Believe it or not, politics is not my favourite subject to write about. I much prefer education, having spent almost half of my life teaching and many additional years as a student myself. In fact, I’m back to school even now (more on that in another blog maybe). But politics dominates my thinking these days, without question. Part of that can be ascribed to my personal involvement as a city councilor and then, MLA, but I have always been interested.
Comments that have struck me recently as we approach our impending election day concern the particular horror represented by the “Harper government”. As is common in Canada, the government and its leader tend to become inseparable if they prove to have any longevity at all. In Stephen Harper’s case, though, that commingling of identity seems virtually absolute.
In my most recent blog, I reflected on what I see as Canada’s drifting toward the polarization so many decry in the U.S. and the demonization of Harper (please suggest another word if that one seems inaccurate) is just one facet of that. The three major parties go to great lengths to find the “defining moment”, the “one bad thing” that can be used to characterize an opponent. Harper’s latest gaffe is the “old-stock Canadian” comment. Trudeau has been pilloried for his remarks about the “budget balancing itself” and Mulcair’s stumbles over balanced budgets and tax hikes, while lacking that defining phrase, are a constant theme for the other parties’ leaders.
Some years ago (15 to be exact), when I was writing a regular column for the Telegraph-Journal (Saint John’s local paper), I reflected on the cynicism that I felt was taking hold in the U.S. surrounding elections. Time, of course, has only made the matter worse for our neighbour. Here is an excerpt:
There have been columns and analyses and polls and forums and I don’t know what, almost beyond numbering, all trying to get to the heart of what Gore and Bush, respectively, stand for. Little wonder: in the potentially ruinous maelstrom of competing lobby groups, special interests and political correctness neither the Vice-President nor the Governor can really dare to have a great deal to say about much of anything lest they offend anyone.
The part that I find most amazing in all of this is that the commentators and other pundits seem to think that this is not only inevitable but is, in fact, simply the “way it is.” Especially when referring to the recently concluded series of presidential debates, analysts nod sagely and remark on how well or poorly candidates have avoided, on this latest occasion, the “one mistake,” the wrong word or glance or position on an issue that might alienate the voting public.

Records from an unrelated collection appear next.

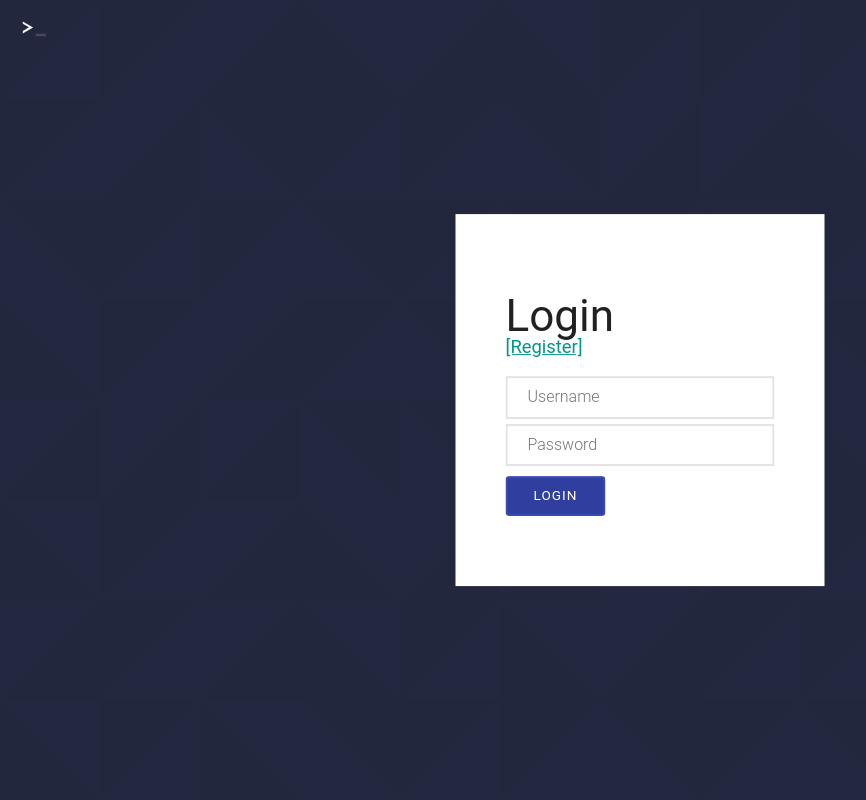
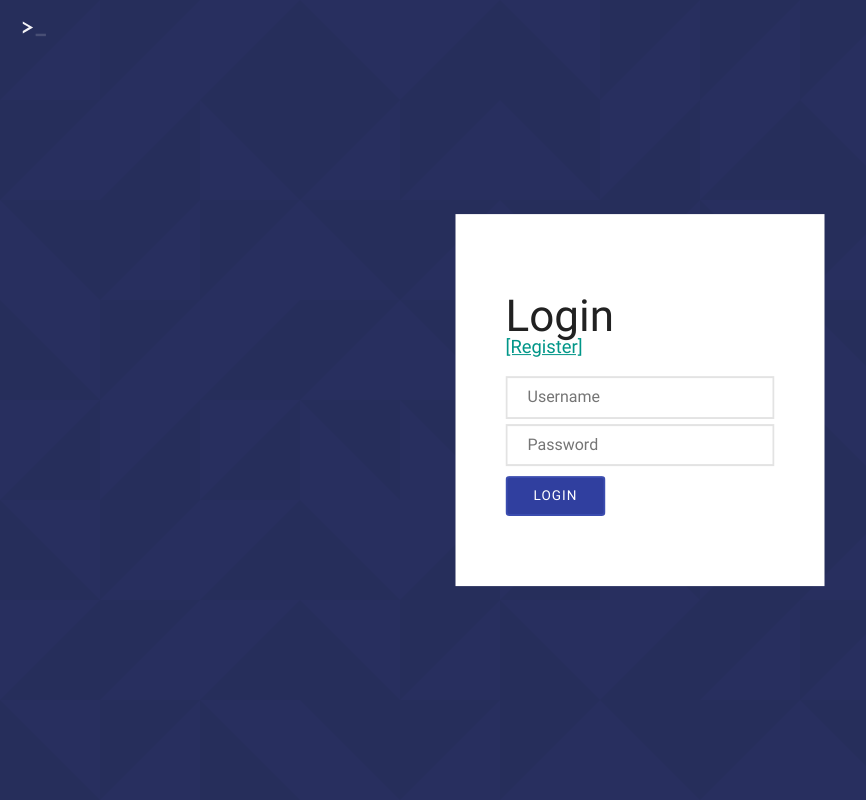
Before and after one commit to ishaansaxena/DecodeNode, a Django app: template templates/accounts/login.html in a window 1280 px wide. Shown: the whole page, without its empty margins (0-866 px from the left). Run offline with Django 3.2, Linux system fonts and the light colour scheme; the template is opened without the code that fills it: values that come from a table or form of the project are taken from there, others are empty; style sheets or scripts are compiled from the project's sources; parts of the project's set-up code (start-up, migrations or seed data) failed here and were passed over; some web fonts are replaced.

Commit message:
Write main styles

```diff
--- a/static/scss/main.scss
+++ b/static/scss/main.scss
@@ -6,7 +6,7 @@
 
 @font-face{
     font-family: 'Roboto';
-    src: url("..fonts/Roboto.ttf") format('truetype');
+    src: url("fonts/Roboto.ttf") format('truetype');
 }
 
 *{
@@ -50,6 +50,7 @@ body{
     width: 100%; height: 100vh;
     background: $primary_dark;
     cursor: default;
+    overflow: hidden;
     transform: translateZ(0);
 }
 
@@ -77,7 +78,7 @@ body{
     }
     &.white{
         &:hover{
-            color: $grey_dark;
+            color: $black;
         }
     }
     &.green{
@@ -100,7 +101,7 @@ body{
         border: solid 2px rgba(lighten($accent, 30%), 0.75);
         background: rgba(lighten($accent, 30%), 0.125);
         &:hover{
-            color: $primary_dark;
+            color: $black;
             border: solid 2px rgba(lighten($accent, 30%), 0.75) !important;
             background: rgba(lighten($accent, 30%), 0.9);
         }
@@ -108,7 +109,8 @@ body{
 }
 
 input[type='text'],
-input[type='password']{
+input[type='password'],
+input[type='email']{
     display: block;
     width: 225px;
     margin: 5px 0;
@@ -124,7 +126,14 @@ input[type='password']{
     position: absolute;
     width: 100%; height: 100vh;
     overflow: hidden;
-    background: rgba($black, 0.75);
+    background: rgba($black, 0.5);
+    transition: all 0.25s ease-in-out;
+    &.hidden{
+        left: 400px;
+        @media (max-width: 768px){
+            left: 100%;
+        }
+    }
 }
 
 .content{
```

Has it really come to this? Can the one mistake be so thoroughly devastating to a candidate’s chances? More importantly, what does this brand of analysis say about American’s expectations of their politicians? Commentators seem more interested in whether or not the particular candidate’s mask has been kept in place than they are in any substantial contribution to public debate made (or not made) in the course of the evening. Americans see validated repeatedly the notion that character is constructed. The challenge is to try and see the man behind the mask in order to determine if he even remotely resembles the persona that has been created for him.
I chose to revisit this old column of mine in order to illustrate, hopefully, in another way, our slide toward extremism. Contrary to what some might think, I am not here trying to support any particular party or view. As a Canadian, I am concerned that we are, to my mind, drifting closer and closer to the American reality where opposing political views can barely exist in the same room. While we may not be there quite yet, my recent experience suggests we are not that far away.

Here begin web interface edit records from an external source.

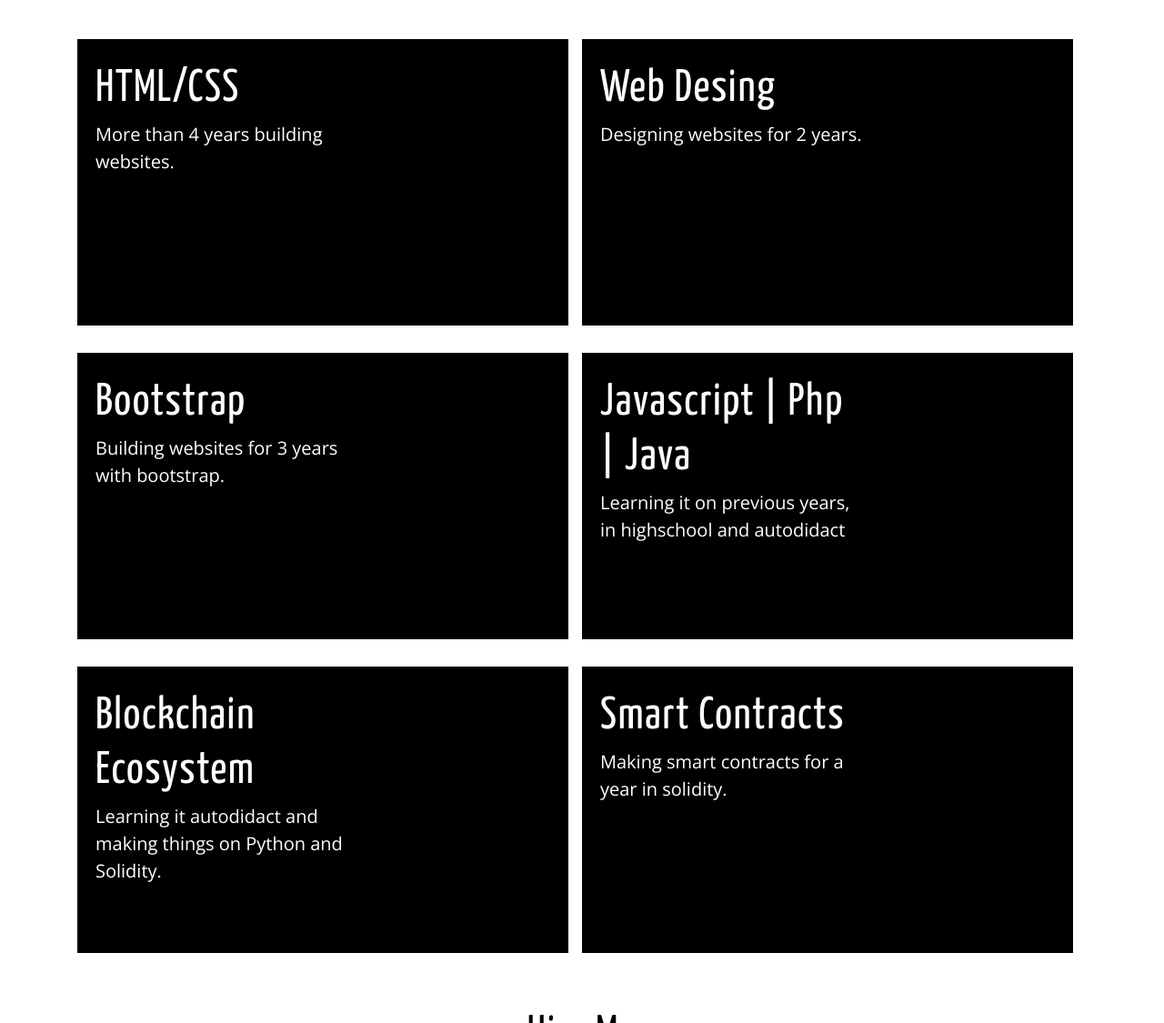
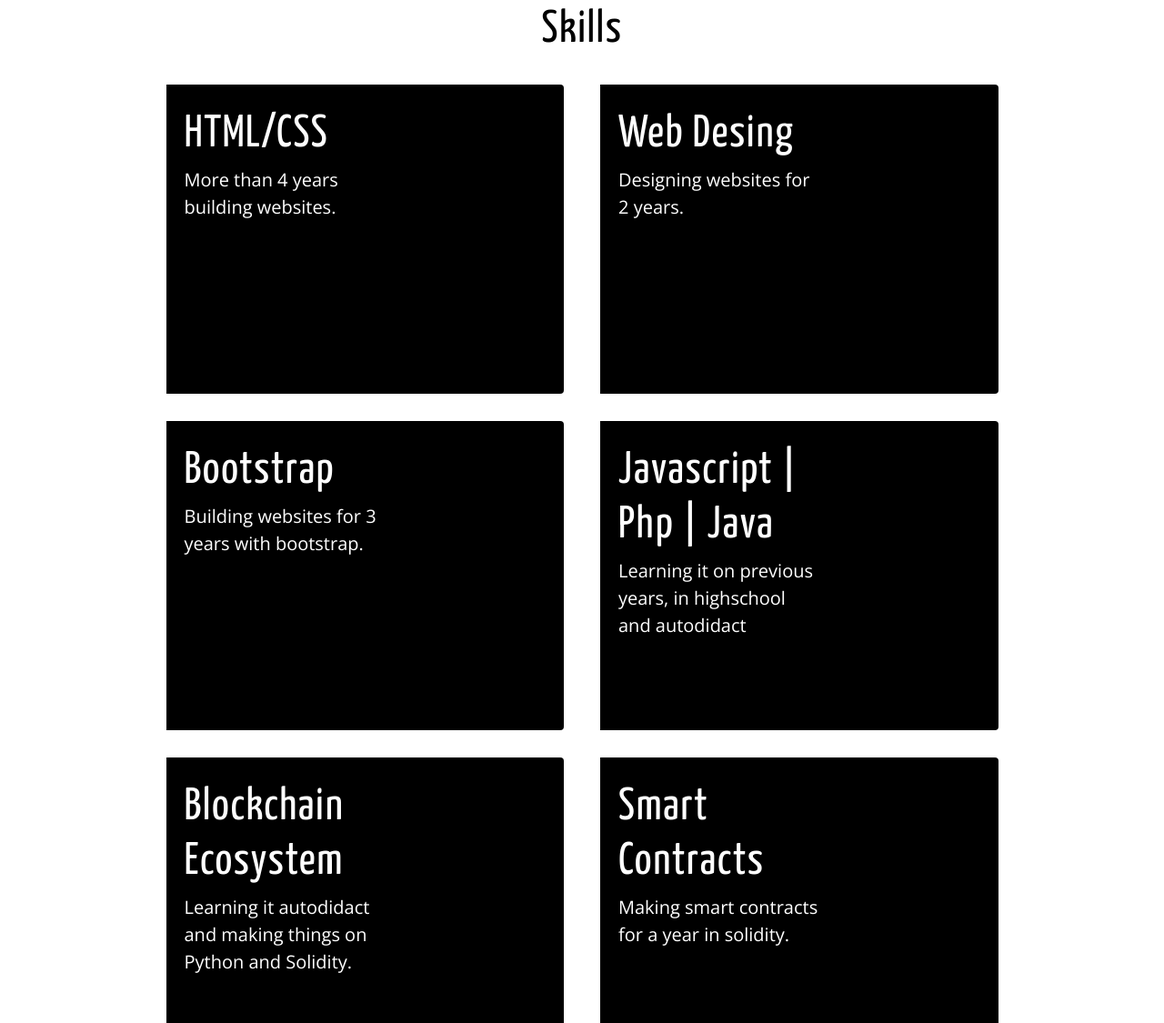
Before and after one commit to franciscofl12/Personal-Website, a plain HTML site: page index.html in a window 1280 px wide. Shown: the part 1675-2800 px from the top of the page at 91% size. Drawn offline with nearby package versions, Linux system fonts and the light colour scheme; some icons are missing.

Commit message:
ADD Fixed grid

```diff
--- a/css/styles.css
+++ b/css/styles.css
@@ -178,8 +178,13 @@
 }
 
 .topic__sec {
-  position: relative;
+  position: block;
   margin-bottom: 30px;
+  margin-right: 20px;
+  margin-left: 20px;
+  background-color: black;
+  width: 150px;
+  height: 340px;
 }
 
 .topic__descripcion {
@@ -187,7 +192,7 @@
   top: 0;
   left: 0;
   color: #fff;
-  background: rgba(0,0,0);
+  background-color: rgba(0,0,0);
   width: 60%;
   height: 100%;
   padding: 5px;
--- a/index.html
+++ b/index.html
@@ -43,34 +43,32 @@
 <main class="main">
     <div class="row container">
         <div class="col-12">
-            <section class="row topic">
+            <section class="row topic d-flex m-auto justify-content-center">
                 <h2 class="section__title">Studies</h2>
                 <div class="col-12">
-                    <div class="row">
-                        <div class="col-6 card topic__sec">
-                            <img src="img/bannernegro.png" alt="" class="topic__img">
+                    <div class="row d-flex m-auto justify-content-center">
+                        <div class="col-5 card topic__sec">
                             <div class="topic__descripcion">
                                 <h2 class="topic__title">DAW (Degree of Development Web Applications)</h2>
                                 <div class="topic__txt">2019-2021.</div>
                             </div>
                         </div>
-                        <div class="card col-6 topic__sec">
-                            <img src="img/bannernegro.png" alt="" class="topic__img">
+                        <div class="card col-5 topic__sec">
                             <div class="topic__descripcion">
                                 <h2 class="topic__title">B2 Cambridge Assigment</h2>
                                 <div class="topic__txt">2019.
                                 </div>
                             </div>
                         </div>
-                        <div class="card col-6 topic__sec">
-                            <img src="img/bannernegro.png" alt="" class="topic__img">
+                        <div class="card col-5 topic__sec">
+
                             <div class="topic__descripcion">
                                 <h2 class="topic__title">Upper secondary education</h2>
                                 <div class="topic__txt">2017-2019.</div>
                             </div>
                         </div>
-                        <div class="card col-6 topic__sec">
-                            <img src="img/bannernegro.png" alt="" class="topic__img">
+                        <div class="card col-5 topic__sec">
+
                             <div class="topic__descripcion">
                                 <h2 class="topic__title">Blockchain courses imparted by Udemy</h2>
                                 <div class="topic__txt">2021.</div>
@@ -78,50 +76,49 @@
                         </div>
                     </div>
             </section>
-            <section class="row topic">
+            <section class="row topic d-flex m-auto justify-content-center">
                 <h2 class="section__title">Skills</h2>
                 <div class="col-12">
-                    <div class="row">
-                        <div class="col-6 card topic__sec">
-                            <img src="img/bannernegro.png" alt="" class="topic__img">
+                    <div class="row d-flex m-auto justify-content-center">
+                        <div class="col-5 card topic__sec">
                             <div class="topic__descripcion">
                                 <h2 class="topic__title">HTML/CSS</h2>
                                 <div class="topic__txt">More than 4 years building websites.</div>
                             </div>
                         </div>
-                        <div class="card col-6 topic__sec">
-                            <img src="img/bannernegro.png" alt="" class="topic__img">
+                        <div class="card col-5 topic__sec">
                             <div class="topic__descripcion">
                                 <h2 class="topic__title">Web Desing</h2>
                                 <div class="topic__txt">Designing websites for 2 years.
                                 </div>
                             </div>
                         </div>
-                        <div class="card col-6 topic__sec">
-                            <img src="img/bannernegro.png" alt="" class="topic__img">
+
+                        <div class="card col-5 topic__sec">
+
                             <div class="topic__descripcion">
                                 <h2 class="topic__title">Bootstrap</h2>
                                 <div class="topic__txt">Building websites for 3 years with bootstrap.</div>
                             </div>
                         </div>
-                        <div class="card col-6 topic__sec">
-                            <img src="img/bannernegro.png" alt="" class="topic__img">
+                        <div class="card col-5 topic__sec">
+
                             <div class="topic__descripcion">
                                 <h2 class="topic__title">Javascript | Php | Java</h2>
                                 <div class="topic__txt">Learning it on previous years, in highschool and autodidact</div>
                             </div>
                         </div>
                     </div>
-                    <div class="row">
-                        <div class="col-6 card topic__sec">
-                            <img src="img/bannernegro.png" alt="" class="topic__img">
+                    <div class="row d-flex m-auto justify-content-center">
+                        <div class="col-5 card topic__sec">
+
                             <div class="topic__descripcion">
                                 <h2 class="topic__title">Blockchain Ecosystem</h2>
                                 <div class="topic__txt">Learning it autodidact and making things on Python and Solidity.</div>
                             </div>
                         </div>
-                        <div class="card col-6 topic__sec">
-                            <img src="img/bannernegro.png" alt="" class="topic__img">
+                        <div class="card col-5 topic__sec">
+
                             <div class="topic__descripcion">
                                 <h2 class="topic__title">Smart Contracts</h2>
                                 <div class="topic__txt">Making smart contracts for a year in solidity.
```
Also changed, not shown: 1 other file.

To put it another way, I encourage one and all to vote for the candidate or party you find most appealing. But, as you do so, please realize that you are voting for a construct. As the incumbent, Stephen Harper garners the most attention for the things he says that confirm either his flaws or his strengths (depending on your view of the man and his party). As the challengers, both Mulcair and Trudeau have far less baggage to account for but they are as much constructed by handlers as Harper.
As things stand now, the outcome on Oct. 19 seems most likely to be a three-way tie. Should that be the case, what will that teach us about those who would lead our country? Will anyone be willing to compromise? Is minority government possible when parties spend their time demonizing and vilifying opponents? Another reflection from 15 years ago: “Elections allow politicians the opportunity to convince us that beneath their desire to maintain power there is a legitimate dedication to public service.” Because of my personal experience, I know that those who pursue political office commonly do so with the intention of doing good. A minority situation just might offer the voters of Canada a chance to be reminded of that. It might even remind the politicians themselves.